Author: Patrick Jensen (BBA '05)
The Notre Dame Family. Loosely defined to include students, alumni, faculty, staff, friends, and benefactors, one becomes a member of the family once Notre Dame touches one’s life. As with our biological family, one does not exactly know how this “big F” Family will impact one’s life until a moment is taken to reflect back on it. What is assured is that our families are formative. And in similar fashion, the educational experience at the Mendoza College of Business reflects the formative effects of the Notre Dame Family in its own particular way, by inculcating a sense of greater purpose in enterprise and management for those that pass through its halls. That formation ended up impacting me in a rather unique way that I had not foreseen when stepping foot on campus for the first time as a student.
With my Uncle and Father having attended Our Lady’s University in the ’60s and ’70s, respectively, I grew up in a Notre Dame (lowercase “f”) family as so many have. Also like many, I wanted to go to college at Notre Dame since I was young, by virtue of my own Notre Dame family. But, while I may have wanted to follow in my Dad’s footsteps to Notre Dame, perhaps unlike my father — a proud government major who also obtained his master’s in government – I knew that I had an interest in business.
Outside of my family upbringing, I consider my first real foray into the Notre Dame (big “F”) Family to be in the University’s pre-college program where I was accepted into the Investments track of study staffed by Mendoza faculty. I was thrilled that I was in some way a Notre Dame student for three weeks during the summer before my senior year of high school, complete with an “@nd.edu” email address and calling Sorin College home, if ever so briefly. Little did I know that having access to the likes of Scott Malpass (including a dinner for all of us at his home!) was as big of a deal as it was — I still remember talking with him about Akamai’s stock that night. Fast forward and I was most fortunate to fulfill my dream and become a full-time Notre Dame undergraduate student the next year, naturally choosing to pursue my studies in business. It was over the next several years as a business major that I learned (both “from the book” and “outside the book”) from the likes of Professors Conway, Halloran, Keating, Loughran, and Schmuhl, among others.
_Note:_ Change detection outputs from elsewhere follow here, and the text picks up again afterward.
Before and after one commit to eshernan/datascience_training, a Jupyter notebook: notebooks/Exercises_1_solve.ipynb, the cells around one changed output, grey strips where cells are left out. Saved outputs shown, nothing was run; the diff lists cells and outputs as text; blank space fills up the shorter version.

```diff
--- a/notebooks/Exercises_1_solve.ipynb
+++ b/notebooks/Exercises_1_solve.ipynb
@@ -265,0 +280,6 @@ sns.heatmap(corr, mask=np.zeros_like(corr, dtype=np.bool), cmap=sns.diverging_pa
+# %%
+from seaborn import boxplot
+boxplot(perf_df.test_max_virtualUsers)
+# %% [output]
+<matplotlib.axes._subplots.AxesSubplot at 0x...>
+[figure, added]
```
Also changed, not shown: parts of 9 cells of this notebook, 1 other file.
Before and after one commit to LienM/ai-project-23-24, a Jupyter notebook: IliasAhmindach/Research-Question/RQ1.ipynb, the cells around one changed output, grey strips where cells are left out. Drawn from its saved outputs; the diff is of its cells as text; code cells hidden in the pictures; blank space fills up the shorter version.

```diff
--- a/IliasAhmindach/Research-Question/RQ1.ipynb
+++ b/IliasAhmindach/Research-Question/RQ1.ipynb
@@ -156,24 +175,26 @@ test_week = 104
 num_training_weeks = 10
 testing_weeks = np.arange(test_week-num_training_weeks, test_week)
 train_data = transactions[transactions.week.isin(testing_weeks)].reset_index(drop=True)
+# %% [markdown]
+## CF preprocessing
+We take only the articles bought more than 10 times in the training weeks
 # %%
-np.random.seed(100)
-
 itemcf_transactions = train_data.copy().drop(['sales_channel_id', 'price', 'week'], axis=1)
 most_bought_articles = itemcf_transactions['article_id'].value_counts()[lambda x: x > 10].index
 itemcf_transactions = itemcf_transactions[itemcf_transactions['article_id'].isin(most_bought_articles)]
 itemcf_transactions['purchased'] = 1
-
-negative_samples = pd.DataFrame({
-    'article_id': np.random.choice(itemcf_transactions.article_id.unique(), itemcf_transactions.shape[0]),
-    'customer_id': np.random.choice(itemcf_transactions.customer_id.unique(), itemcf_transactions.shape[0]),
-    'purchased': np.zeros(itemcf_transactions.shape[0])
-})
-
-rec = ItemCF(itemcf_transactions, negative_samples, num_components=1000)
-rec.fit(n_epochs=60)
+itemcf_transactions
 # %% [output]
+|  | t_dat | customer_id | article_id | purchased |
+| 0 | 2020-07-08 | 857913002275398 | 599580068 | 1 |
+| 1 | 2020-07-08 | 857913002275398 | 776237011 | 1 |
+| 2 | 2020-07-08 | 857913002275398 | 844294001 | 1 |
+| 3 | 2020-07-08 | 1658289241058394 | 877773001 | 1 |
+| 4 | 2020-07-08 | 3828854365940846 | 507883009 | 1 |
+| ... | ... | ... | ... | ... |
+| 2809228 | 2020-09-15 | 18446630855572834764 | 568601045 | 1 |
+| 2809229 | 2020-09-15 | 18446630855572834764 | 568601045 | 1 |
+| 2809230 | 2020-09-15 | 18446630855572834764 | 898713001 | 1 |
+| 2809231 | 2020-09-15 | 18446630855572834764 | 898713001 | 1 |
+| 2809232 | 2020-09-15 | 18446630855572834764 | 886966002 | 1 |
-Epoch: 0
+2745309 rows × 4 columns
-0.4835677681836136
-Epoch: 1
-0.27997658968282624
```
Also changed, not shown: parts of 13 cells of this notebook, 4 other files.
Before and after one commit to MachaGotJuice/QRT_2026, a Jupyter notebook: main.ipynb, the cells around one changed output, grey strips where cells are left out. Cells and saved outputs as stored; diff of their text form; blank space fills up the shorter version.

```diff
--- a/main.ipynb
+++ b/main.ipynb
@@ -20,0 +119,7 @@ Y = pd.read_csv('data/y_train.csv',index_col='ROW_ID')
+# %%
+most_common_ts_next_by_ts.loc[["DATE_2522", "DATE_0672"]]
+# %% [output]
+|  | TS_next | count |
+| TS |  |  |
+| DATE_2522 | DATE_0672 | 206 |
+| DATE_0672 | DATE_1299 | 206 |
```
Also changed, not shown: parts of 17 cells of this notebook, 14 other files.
While one may have thought the generational crossroads checkbox may have been satisfied by virtue of me participating in the Band of the Fighting Irish and learning philosophy from the legendary Ralph McInerny as my Father had 30 years before, one would be wrong. You see, business studies at Notre Dame are not content to focus exclusively on mechanical instruction of accounting techniques, financial analysis, and marketing terms. Instead, there is a soul that is recognized above and beyond these basic building blocks of business — of an inherent recognition of the people that make up an organization and that organization’s place in the greater world. This difference led to a unique experience for me — and my Dad.
At Notre Dame, it is not enough to consider the pursuit of profits — there is also the drive to “fight the good fight” and apply principles of management and economic responsibility to non-profits, charitable organizations, and the Catholic Church. It was Mendoza’s Masters in Nonprofit Administration that called my Dad back to the University, desiring to augment his decades of business experience with a greater sense of enterprise acumen that recognized how the importance of managerial and fiduciary responsibility has a direct impact on the greater good of humanity. As a result, I had the highly improbable circumstance of my Dad being a fellow student at the same time I was, including have a couple of the same professors (even one professor we both had in the same semester). While surreal, it was a way of sharing and growing in Notre Dame with my Dad that I could not have expected when I was just a boy.
Ultimately, the driving ethic that I learned as a Mendoza student (and that I believe played a part in drawing my Dad back to Notre Dame) permeates my conception of what authentic management and enterprise should be — it echoes in my mind still to this day in my business endeavors. It’s not enough just to seek profits, as good as they are for shareholders and stakeholders. It’s not enough to undertake management initiatives that speak to betterment of employees and the marketplace unless they are done out of a genuine desire for the good of the other. One has to “Ask More of Business.”
Most dedicate an overwhelming portion of their lives to their labors, and when applied in the employ of a business or organization that is well-formed, the result is a positive and beneficial experience for employees and stakeholders. It becomes a mutually beneficial relationship, a development and application of one’s talents not just for one’s personal benefit, but for the benefit of another and society. An outcome that is just like what one might expect from the formative experience of family — whether big “F” or small “f.”
Patrick Jensen is a member of the Class of 2005, having majored in Finance and Theology. He is a partner in the Washington, DC, office of the international consulting firm HKA, where he specializes in expert witness testimony on and analysis of economic damages, cost, and pricing issues for matters in dispute.